A possible explanation for the change in preference in our study is that metabolic rates in H. squamata increased under the elevated temperatures (Pörtner 2010). This may have impaired the abalone’s capacity to discriminate between food types, due to its elevated energy demand (Cronin and Hay 1996). Furthermore, abalone are slow-moving animals and, hence, cannot easily escape from warm waters (Perry et al. 2005), while they, as an alternative strategy, could change their food source to cope with an increased or altered nutritional demand. It is assumed that organisms that need to increase their energy uptake, either seek food with a higher nutritional value or, if this is not possible, decrease the ingestion time to consume more biomass per unit time (e.g. reviewed by Pyke et al. 1977). In multiple-choice experiments with herbivores and carnivores, ectothermic species mostly choose the food with the highest nutritional value (Cruz-Rivera and Hay 2000) and show preference for food with a high content of carbohydrates (Lee et al. 2015).

Our results indicate that ocean warming can alter the performance of the marine herbivore H. squamata.
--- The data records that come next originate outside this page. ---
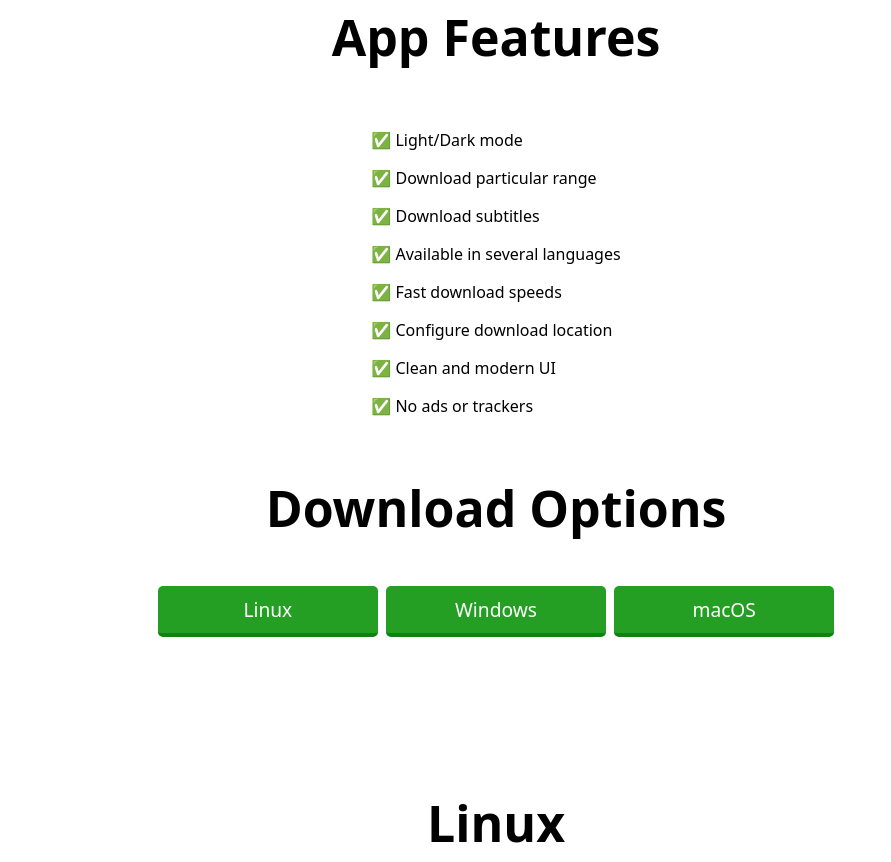
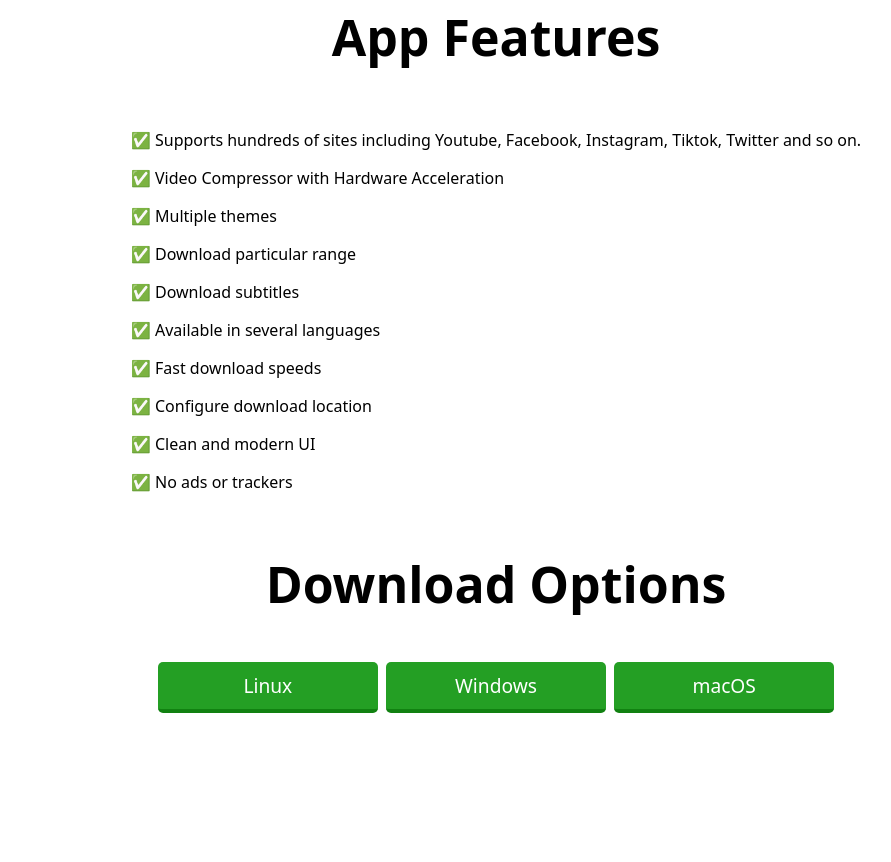
Before and after one commit to aandrew-me/ytDownloader-site, a plain HTML site: page index.html in a window 1280 px wide. Shown: the part 1220-2082 px from the top of the page, without its empty margins (144-1035 px from the left). Drawn offline with Linux system fonts and the light colour scheme.

Commit message:
Update info

```diff
--- a/index.html
+++ b/index.html
@@ -52,7 +52,9 @@
 
     <h2>App Features</h2>
     <div class="features">
-        <p>✅ Light/Dark mode</p>
+        <p>✅ Supports hundreds of sites including Youtube, Facebook, Instagram, Tiktok, Twitter and so on.</p>
+        <p>✅ Video Compressor with Hardware Acceleration</p>
+        <p>✅ Multiple themes</p>
         <p>✅ Download particular range</p>
         <p>✅ Download subtitles</p>
         <p>✅ Available in several languages</p>
@@ -79,7 +81,7 @@
     <a target="_blank" href="https://flathub.org/apps/details/me.aandrew.ytdownloader"><img class="badge" width="300px" alt="Youtube Downloader Plus on Flathub"
             src="https://flathub.org/assets/badges/flathub-badge-en.svg"></a>
 
-    <a href="https://github.com/aandrew-me/ytDownloader/releases/latest/download/YTDownloader_Linux_x86_64.AppImage"><img
+    <a href="https://github.com/aandrew-me/ytDownloader/releases/latest/download/YTDownloader_Linux.AppImage"><img
             class="badge" width="300px" src="assets/appimage.png" alt="AppImage"></a>
 
     <a target="_blank" href="https://aur.archlinux.org/packages/ytdownloader-gui"><img
```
Its feeding rates declined substantially under temperatures that were up to 4 °C above the current ambient temperature. We further found that H. squamata changed its food preference when it was acclimated to elevated temperatures, whereas there was no such switch when only the macroalgae were acclimated. We therefore conclude that the driver of the change in the feeding preference of H. squamata was in the herbivore itself. These findings demonstrate how ocean warming can affect the feeding behaviour of herbivores in coral reef communities and emphasise the need for more research on warming-induced shifts in the composition of herbivore diets.